Gustav Wilhelm Palm
(b. Härlöv 1810, d. Stockholm 1890)
The Ruins of the Royal Palace in Croatia. Signed and dated ”G.W. [a palmtree] 1840” and by the artist inscribed ”Daßs Keysers Schloss i Croatien n. d. n. Gez.[eichnet] de 21 October 840 in gesellschaft mitt Sne Excelens Baron v Ottenfels inkognito”. (The Royal Castle of Croatia drawn from nature 21. of October 840 in the company of His Excellency Baron v Ottenfels inkognito.) Pencil and watercolour on paper. Sheet size
23.6×29.2 cm. Unframed.

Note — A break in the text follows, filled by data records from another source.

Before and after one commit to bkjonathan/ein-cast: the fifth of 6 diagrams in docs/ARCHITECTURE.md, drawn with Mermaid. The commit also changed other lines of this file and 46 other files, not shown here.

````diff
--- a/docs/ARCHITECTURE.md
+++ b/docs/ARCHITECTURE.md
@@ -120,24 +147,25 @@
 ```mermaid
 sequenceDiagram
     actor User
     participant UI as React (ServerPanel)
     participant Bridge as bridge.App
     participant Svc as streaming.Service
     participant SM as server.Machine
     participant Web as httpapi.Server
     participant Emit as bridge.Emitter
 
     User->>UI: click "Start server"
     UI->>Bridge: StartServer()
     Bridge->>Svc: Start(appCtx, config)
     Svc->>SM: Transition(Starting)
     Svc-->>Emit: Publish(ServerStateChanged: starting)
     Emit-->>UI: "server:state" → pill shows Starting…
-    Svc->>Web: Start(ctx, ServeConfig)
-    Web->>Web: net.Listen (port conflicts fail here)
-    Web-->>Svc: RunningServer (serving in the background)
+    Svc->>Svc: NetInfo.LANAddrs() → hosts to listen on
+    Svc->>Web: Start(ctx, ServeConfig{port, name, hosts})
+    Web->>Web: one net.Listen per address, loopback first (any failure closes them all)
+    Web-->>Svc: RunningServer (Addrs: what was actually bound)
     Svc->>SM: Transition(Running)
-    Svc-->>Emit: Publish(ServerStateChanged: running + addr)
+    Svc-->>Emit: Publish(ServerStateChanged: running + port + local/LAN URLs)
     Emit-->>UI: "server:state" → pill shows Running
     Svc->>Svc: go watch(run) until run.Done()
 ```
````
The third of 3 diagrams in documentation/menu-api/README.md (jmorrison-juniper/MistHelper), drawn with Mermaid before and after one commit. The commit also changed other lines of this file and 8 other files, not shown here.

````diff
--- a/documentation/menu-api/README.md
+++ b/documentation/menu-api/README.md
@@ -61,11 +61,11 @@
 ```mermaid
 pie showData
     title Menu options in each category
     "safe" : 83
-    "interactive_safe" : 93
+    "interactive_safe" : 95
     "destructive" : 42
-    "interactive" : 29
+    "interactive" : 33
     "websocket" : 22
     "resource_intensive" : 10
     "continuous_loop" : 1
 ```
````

Baron Moritz Franz von Ottenfels (1820–1907), the son of the Austrian-Hungarian minister Baron Franz Xaver von Ottenfels (1778–1851), was one of Palm’s closest friends during his two year long stay in Vienna between 1838–40. In September 1840 the Ottenfels’s invited Palm to visit there chateau, Horwatzska, in Hungary, on which occassion they made an excursion to Croatia, where they owned yet another castle. The ruin depicted is probably the ruins of the medieval fortress, Klis, situated in the mountains outside Split. At one point it was expanded and served as the seat of many Croatien kings, until it was turned into a fortress during the Ottoman period. Franz Xaver von Ottenfels usually travelled under the name Henry Werner, thus Palm’s inskription ”inkognito”.